I have discovered the “closed caption” command now that I am losing my hearing and probably my mind. This is especially necessary for the British mystery shows I love to watch on my computer but cannot understand. You know, the whole two nations separated by a common language thing. However, I suspect most of the translating from sound to text is done by other computers, because some of what I’m reading on the screen is hilariously wrong.
Recently I watched Ten Percent, not a mystery but a fast-paced, glossy show about entertainment agents in London. It features lots of great guest stars and twisty plots, but on one episode there was discussion of going to Hampstead Heath, a famous park on the outskirts of the city. Unfortunately, the closed caption read “Hamster Teeth.” Sure, why not?
It got me thinking about misheard words or phrases or lyrics that make sense, but are oh so wrong. There’s even a word for this, mondegreen, coined by Sylvia Wright, who as a little girl misunderstood this poem.
Ye Highlands and ye Lowlands,
Oh, where hae ye been?
They hae slain the Earl o’ Moray,
And Lady Mondegreen.
There was no Lady Mondegreen, dead or alive. The actual words are “and laid him on the green.”
Song lyrics are habitually imagined to be something other than they are. Two fun examples:
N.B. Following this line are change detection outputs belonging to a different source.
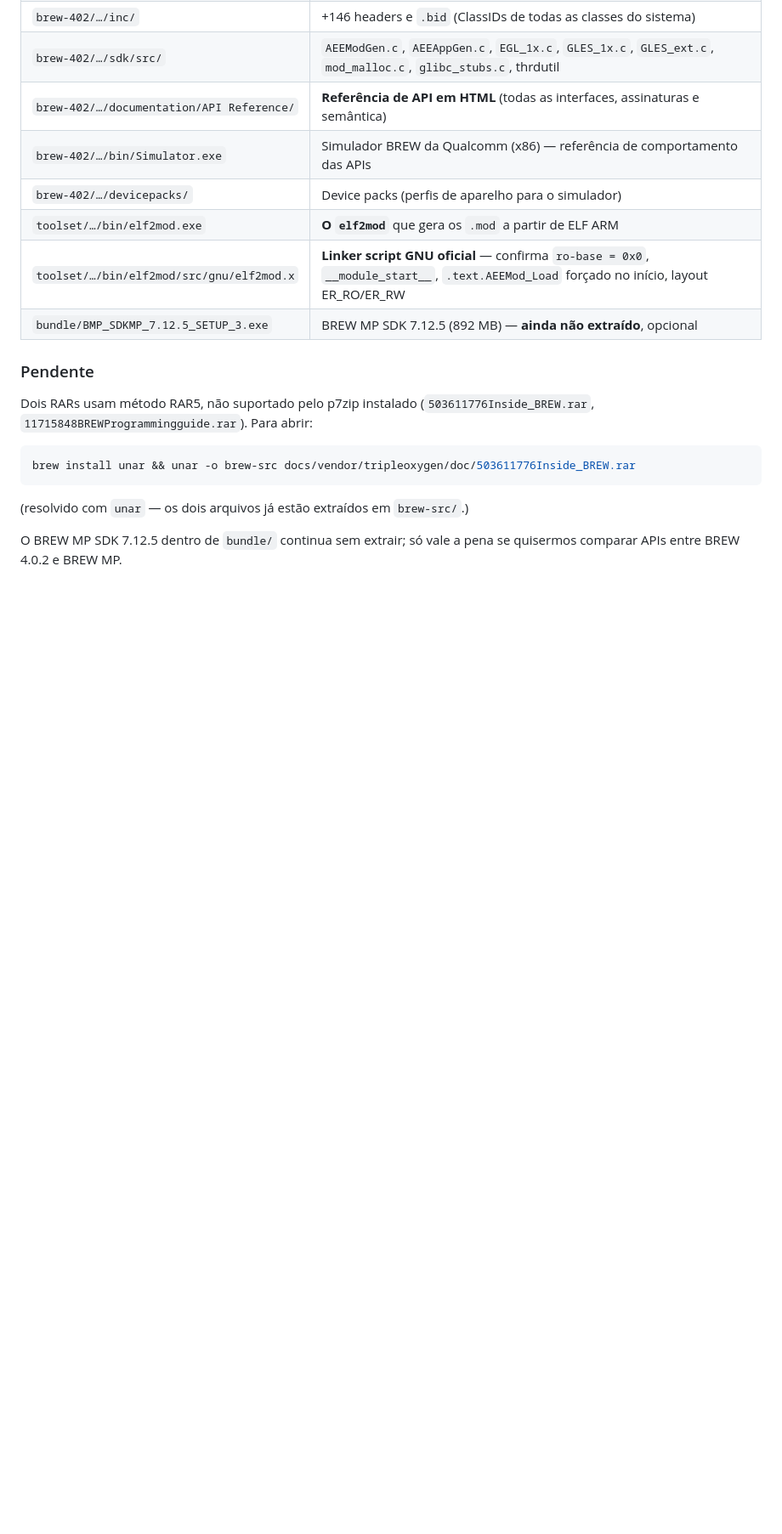
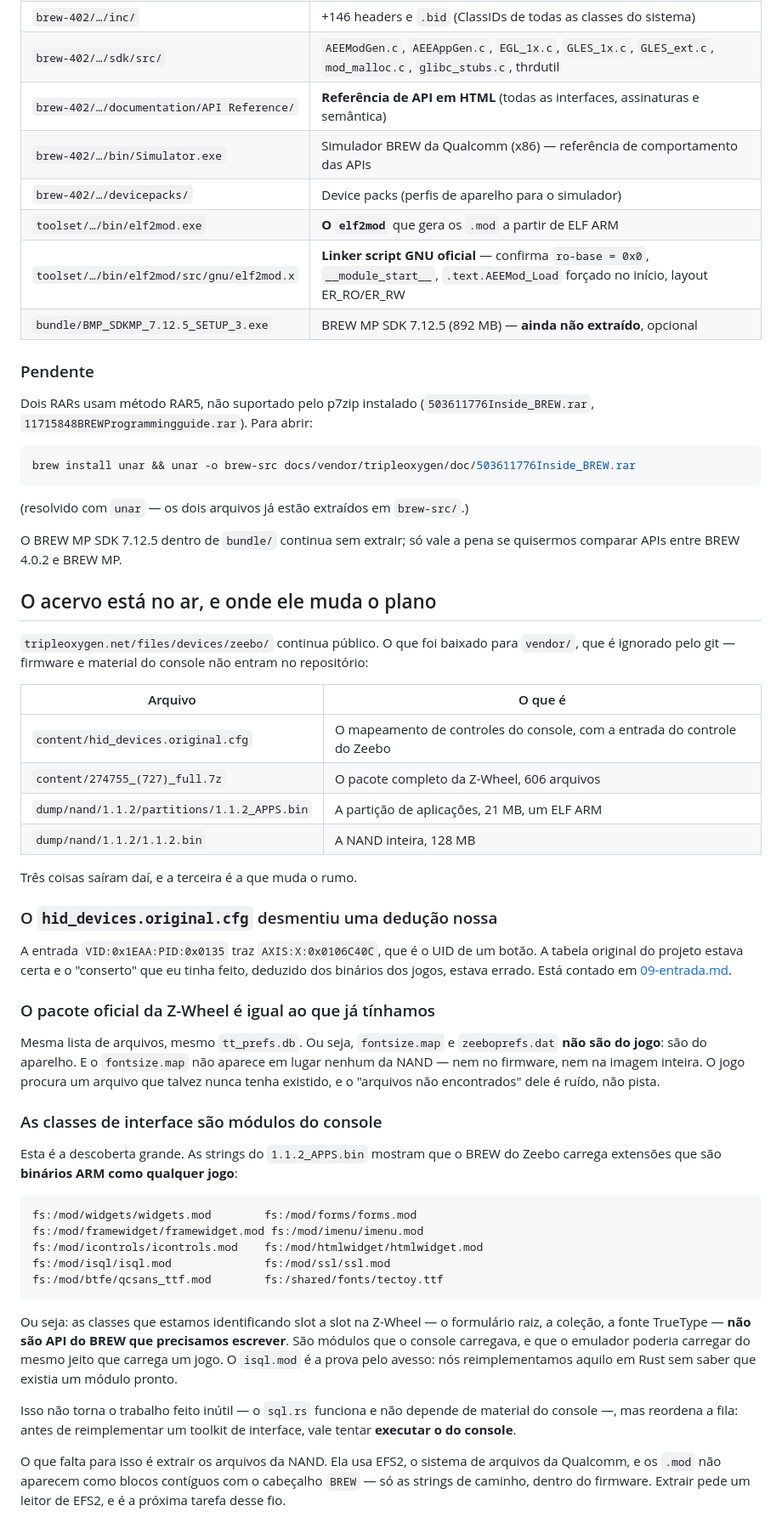
Before and after one commit to ZeebxTeam/zeebx-emu, a Markdown page: docs/07-inventario-vendor.md, the part around the change. Shown at 85% size. Rendered like a GitHub page; blank space fills up the shorter version.

````diff
--- a/docs/07-inventario-vendor.md
+++ b/docs/07-inventario-vendor.md
@@ -92,3 +92,57 @@ brew install unar && unar -o brew-src docs/vendor/tripleoxygen/doc/503611776Insi
 
 O BREW MP SDK 7.12.5 dentro de `bundle/` continua sem extrair; só vale a pena se quisermos
 comparar APIs entre BREW 4.0.2 e BREW MP.
+
+## O acervo está no ar, e onde ele muda o plano
+
+`tripleoxygen.net/files/devices/zeebo/` continua público. O que foi baixado para `vendor/`, que
+é ignorado pelo git — firmware e material do console não entram no repositório:
+
+| Arquivo | O que é |
+|---|---|
+| `content/hid_devices.original.cfg` | O mapeamento de controles do console, com a entrada do controle do Zeebo |
+| `content/274755_(727)_full.7z` | O pacote completo da Z-Wheel, 606 arquivos |
+| `dump/nand/1.1.2/partitions/1.1.2_APPS.bin` | A partição de aplicações, 21 MB, um ELF ARM |
+| `dump/nand/1.1.2/1.1.2.bin` | A NAND inteira, 128 MB |
+
+Três coisas saíram daí, e a terceira é a que muda o rumo.
+
+### O `hid_devices.original.cfg` desmentiu uma dedução nossa
+
+A entrada `VID:0x1EAA:PID:0x0135` traz `AXIS:X:0x0106C40C`, que é o UID de um botão. A tabela
+original do projeto estava certa e o "conserto" que eu tinha feito, deduzido dos binários dos
+jogos, estava errado. Está contado em [09-entrada.md](implementacao/09-entrada.md).
+
+### O pacote oficial da Z-Wheel é igual ao que já tínhamos
+
+Mesma lista de arquivos, mesmo `tt_prefs.db`. Ou seja, `fontsize.map` e `zeeboprefs.dat` **não
+são do jogo**: são do aparelho. E o `fontsize.map` não aparece em lugar nenhum da NAND — nem no
+firmware, nem na imagem inteira. O jogo procura um arquivo que talvez nunca tenha existido, e o
+"arquivos não encontrados" dele é ruído, não pista.
+
+### As classes de interface são módulos do console
+
+Esta é a descoberta grande. As strings do `1.1.2_APPS.bin` mostram que o BREW do Zeebo carrega
+extensões que são **binários ARM como qualquer jogo**:
+
+```
+fs:/mod/widgets/widgets.mod        fs:/mod/forms/forms.mod
+fs:/mod/framewidget/framewidget.mod fs:/mod/imenu/imenu.mod
+fs:/mod/icontrols/icontrols.mod    fs:/mod/htmlwidget/htmlwidget.mod
+fs:/mod/isql/isql.mod              fs:/mod/ssl/ssl.mod
+fs:/mod/btfe/qcsans_ttf.mod        fs:/shared/fonts/tectoy.ttf
+```
+
+Ou seja: as classes que estamos identificando slot a slot na Z-Wheel — o formulário raiz, a
+coleção, a fonte TrueType — **não são API do BREW que precisamos escrever**. São módulos que o
+console carregava, e que o emulador poderia carregar do mesmo jeito que carrega um jogo. O
+`isql.mod` é a prova pelo avesso: nós reimplementamos aquilo em Rust sem saber que existia um
+módulo pronto.
+
+Isso não torna o trabalho feito inútil — o `sql.rs` funciona e não depende de material do
+console —, mas reordena a fila: antes de reimplementar um toolkit de interface, vale tentar
+**executar o do console**.
+
+O que falta para isso é extrair os arquivos da NAND. Ela usa EFS2, o sistema de arquivos da
+Qualcomm, e os `.mod` não aparecem como blocos contíguos com o cabeçalho `BREW` — só as strings
+de caminho, dentro do firmware. Extrair pede um leitor de EFS2, e é a próxima tarefa desse fio.
````
Also changed, not shown: TODO.md (+19 -9 lines).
Hold me closer, Tony Danza (tiny dancer)
Give me the Beach Boys and free my soul (Give me the beat, boys, and free my soul)
A close relative of the mondegreen is the Malaprop (from the play The Rivals) or Dogberry (from Much Ado About Nothing). Named for the verbally discombobulated characters in these plays, they are incorrect words substituted for words that sound similar. Dance a flamingo for dance a flamenco, ravaged for ravished, lathed for laved (the latter two a common mistake in some romances I’ve read, which have to be seriously uncomfortable and bloody).
When I was a little girl, I heard the term guerilla warfare and pictured a bunch of gorillas in the Cuban jungle that had somehow been trained to fight by Fidel Castro. I was confused but impressed. A sign in the deli around the corner from my house said “No beer sold to minors,” and I wondered where the mines (Gold? Silver? Coal?) were on suburban Long Island and why the poor thirsty miners were being discriminated against. Both my auditory comprehension and spelling were faulty at that tender age.
I find I have to read directions—I cannot listen to or watch someone and understand what I’m supposed to do. But if I have that written list of steps in front of me, there’s a chance I can complete the task without too many screws left over. It’s rather late in life to discover my learning style, but better late than never. And that is why closed captions are my new best friends, even if they make me laugh on occasion.
Do you have a favorite word mix-up? Please share!
For more about Maggie and her many words, please visit www.maggierobinson.net